Courtroom Knowledge of Forensic Technology and the Impact on Frye and Daubert Standards
On August 9-10, 2016 at Duquesne University and the Allegheny County Medical Examiner’s Office in Pittsburgh, Pennsylvania, the Forensic Technology Center of Excellence (FTCoE) held the Courtroom Knowledge of Forensic Technology and the Impact on Frye and Daubert Standards workshop. The target attendees for the event were legal professionals including criminal court judges, prosecuting and defense attorneys, and legal academicians.
This workshop focused on introducing and enhancing the knowledge of innovative forensic technologies to legal professionals, including how newer technologies need to be supported in order to pass a Frye or Daubert test. Background information about technology and scientific methodologies included presentations and panel discussions by discipline specific experts. Case examples and vignettes were used to illustrate and define questions about technology and admissibility. Additionally, participants toured the Allegheny County Medical Examiner’s Office Laboratory Division in order to gain insight regarding the processing of forensic evidence.
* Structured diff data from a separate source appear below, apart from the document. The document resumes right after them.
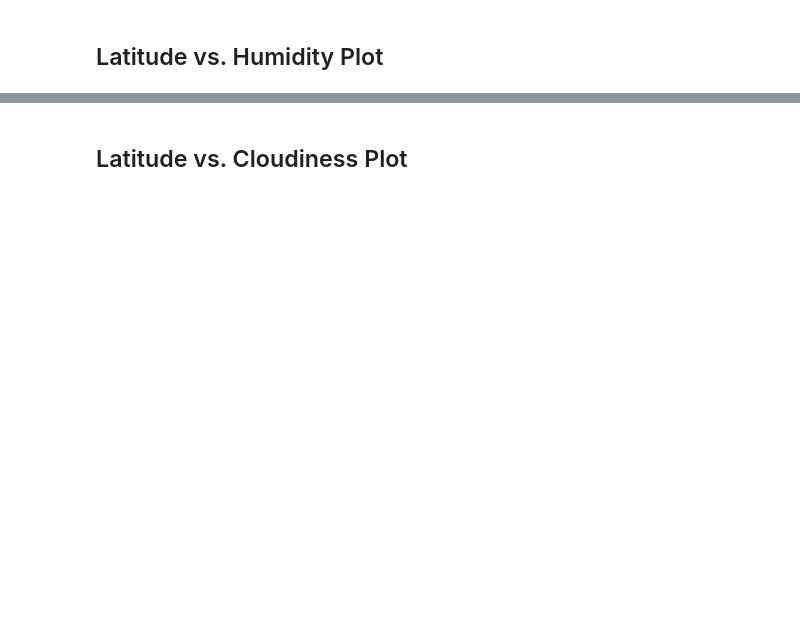
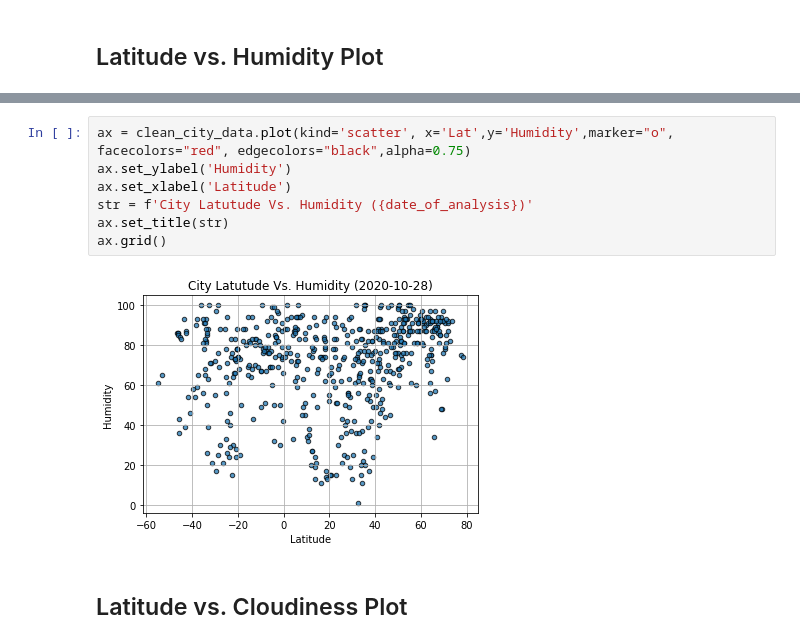
Before and after one commit to kdevanath/Python-API-Challenge, a Jupyter notebook: Weather/WeatherPy.ipynb, the cells around one changed output, grey strips where cells are left out. Saved outputs shown, nothing was run; the diff lists cells and outputs as text; blank space fills up the shorter version.

```diff
--- a/Weather/WeatherPy.ipynb
+++ b/Weather/WeatherPy.ipynb
@@ -174,2 +185,11 @@ Int64Index([], dtype='int64')
+# %%
+ax = clean_city_data.plot(kind='scatter', x='Lat',y='Humidity',marker="o", facecolors="red", edgecolors="black",alpha=0.75)
+ax.set_ylabel('Humidity')
+ax.set_xlabel('Latitude')
+str = f'City Latutude Vs. Humidity ({date_of_analysis})'
+ax.set_title(str)
+ax.grid()
+# %% [output]
+[figure, added]
 # %% [markdown]
 ## Latitude vs. Cloudiness Plot
```
Also changed, not shown: parts of 15 cells of this notebook.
This workshop provided legal professionals the ability to use their knowledge of forensic technology advancements to better inform and help them in the legal decision making process, and potentially improve policy and practice.
► Admitting Scientific Evidence According to Frye/Daubert
► Understanding Validation, Certification, and Accreditation
► The Importance of New Technology – A practitioner’s viewpoint
► Presentation and Tour at Allegheny County Medical Examiner’s Office Laboratory Division
► Case Study with Judge Domitrovich
► Forensic Biology Overview – Admitting DNA Evidence
► Chemistry/Toxicology Overview– Sample preparation, Spectrometric Methods
► Challenges moving from Frye to Daubert
► Incorporating Technology into a Frye/Daubert Challenge – Case Examples and Group Discussion
Upon completion of this workshop participants were able to:
► Comprehend the interaction of science and law as related to their specific professional responsibilities.
► Apply their knowledge of forensic technology to help make ethical decisions relating to the field of criminal justice.
► Use their knowledge of forensic science technology to provide advice and direction to the criminal justice community.
► Have an in-depth understanding of criteria necessary to evaluate technologies according to a Frye or Daubert challenge.
► Apply the knowledge of and make use of technological advances in the forensic sciences in legal casework, legal education, and judicial decisions.
Frederick Fochtman, PhD | Director Forensic Science and Law, Duquesne University
Jane Campbell Moriarty, J.D. | Carol Los Mansmann Chair in Faculty Scholarship and Professor of Law, Duquesne University
Dan E. Krane, Ph.D. | Professor, Wright State University
Shawn P. Vorce, D-ABC | Technical Director, Chesapeake Toxicology Resources, LLC
Joshua C. Yohannan | Trace and Drug Chemistry Lab Manager, Allegheny County Office of the Medical Examiner
Lyndsie Ferrara, MS | Instructor, Forensic Science and Law, Bayer School of Natural and Environmental Sciences, Duquesne University
John T. Rago, JD | Associate Professor of Law, Duquesne University
Mandy Tinkey, MS | Manager of Operations, Allegheny County Office of the Medical Examiner
Stephanie Domitrovich, JD, PhD | Sixth Judicial District of Pennsylvania, Erie County Court House and American Academy of Forensic Sciences Jurisprudence Section Chair